Dr. Alan Chambers Vanilla Project UF/IFAS/TREC ac@ufl.edu, Cell/WhatsApp +1.914.705.2465 tropicalfruitbreeding.com

And most important, we shared resources, links to information so everyone has the information they need to create an environment to support pollinators, protect them and bring them into our yards, parks and public spaces.

One of the outstanding resources we have available in South Florida is the Institute for Regional Conservation or IRC. We advised everyone to Think Globally, Act Locally and choose resources that reference our local native plants, conditions, and pollinators. This is a website for native plant communities that provides this critical information in a huge way. The IRC website can be used by homeowners to learn what plants are native to their area by using their zip code. Below is a navigation guide to this feature. From the home page select “Online Resources” than select      “Natives for Your Neighborhood” in the drop down menu.  

I used my home zip code for the Redland area in Miami Dade County, this also works for our Extension Office in Homestead however we can find additional information on native plants to use in the landscape at the Extension Office by using the zip code 33030.

We can also learn more about the habitats and wildlife for this area. Clicking on “Wildlife” for my zip code pulls up a list of butterflies that can be found in my area and I am delighted to note I have all except the variegated fritillary and the viceroy butterflies in my home garden. I do have the larval host plants for the variegated fritillary so hopefully it will soon come as well.

Butterfly data on IRC website is yet another source of information on South Florida Butterflies and if you, like myself, are planning on planting more for butterflies I recommend you read thru all available resources.

Let’s go back to the plant list for 33031. Decide if you would like to sort by common or scientific name (always use scientific names when you are shopping for plants) your list will be sorted by plant form and will begin with trees, a great place to start! BTW many native trees are also larval host for butterflies!

 

Once you have the list you can click on each plant for additional information. I chose one of my favorites, Coastal Plain Willow/Salix caroliniana to showcase. Coastal Plain Willow is the only native larval host for the Viceroy Butterfly and is very fragrant when in flower. I can see from the information this tree needs a “wet” location in the garden, I may not be able to create the environment it will need to grow. I need to pass on this one and choose a tree better suited for the suite conditions in my home garden to add this rainy season.

And remember those other resources I recommended reading.

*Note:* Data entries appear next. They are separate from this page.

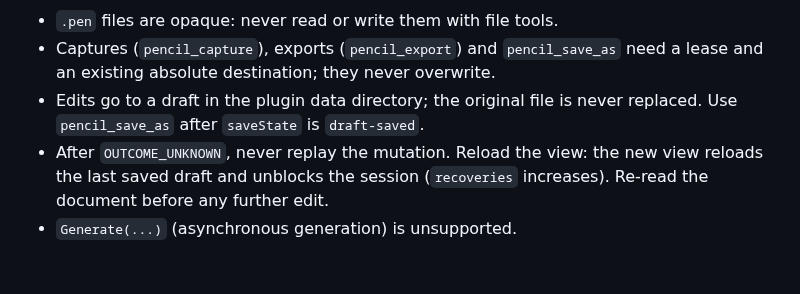
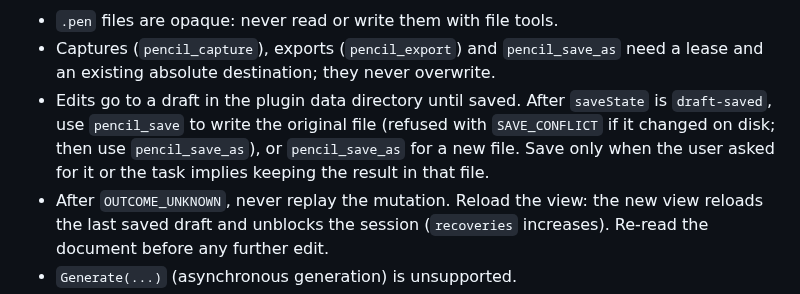
Before and after one commit to julien-m/pencil-claude, a Markdown page: skills/pencil/SKILL.md, the part around the change. Drawn GitHub-style; blank space fills up the shorter version.

```diff
--- a/skills/pencil/SKILL.md
+++ b/skills/pencil/SKILL.md
@@ -17,6 +17,6 @@ The `pencil` MCP server exposes `pencil_*` tools. Documents open only through th
 Rules:
 - `.pen` files are opaque: never read or write them with file tools.
 - Captures (`pencil_capture`), exports (`pencil_export`) and `pencil_save_as` need a lease and an existing absolute destination; they never overwrite.
-- Edits go to a draft in the plugin data directory; the original file is never replaced. Use `pencil_save_as` after `saveState` is `draft-saved`.
+- Edits go to a draft in the plugin data directory until saved. After `saveState` is `draft-saved`, use `pencil_save` to write the original file (refused with `SAVE_CONFLICT` if it changed on disk; then use `pencil_save_as`), or `pencil_save_as` for a new file. Save only when the user asked for it or the task implies keeping the result in that file.
 - After `OUTCOME_UNKNOWN`, never replay the mutation. Reload the view: the new view reloads the last saved draft and unblocks the session (`recoveries` increases). Re-read the document before any further edit.
 - `Generate(...)` (asynchronous generation) is unsupported.
```
Also changed, not shown: README.md (+13 -4 lines), docs/images/login-dark.png (added), docs/images/login-light.png (added), 12 other files.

Take a look at the information on the Viceroy Butterfly and you will see IRC also shared links to these resources.                                                                   “For more information, visit the Florida Museum of Natural History’s Florida Wildflowers & Butterflies website, the University of Florida/IFAS Featured Creatures website, Butterflies and Moths of North America and Butterflies of Cuba. “

Next, where do you find the native plants pollinators, butterflies, wildlife so critically need?

http://dade.fnpschapters.org/nativeplants/

There is more information available of course but following the principles of  Florida-Friendly Landscaping and using these two great resources for information on native plants will help start you on your journey creating your own personal oasis full of life to enjoy.

Happy Gardening to All,

As always send us an email if you have any questions or would like a list of additional web links for resources and information.

Barbara McAdam, Urban Hort. Program Specialist
UF/IFAS Extension Miami Dade County Parks Recreation & Open Spaces
18710 SW 288th Street, Homestead, FL. 33030
bmcadam@ufl.edu
305-248-3311 ext.245

Butterfly Gardening in Florida

Community ButterflyScaping

Gardening Solutions Garden Types Butterfly Gardening

 

One Comment on “Celebrate Pollinators!

  1. Pollinators are some of nature’s most fascinating creatures. They are the reason the beauty and fragrance of flowers evolved. Meet some of our local pollinators and learn how to provide an environment to support them, protect them and bring them into your life.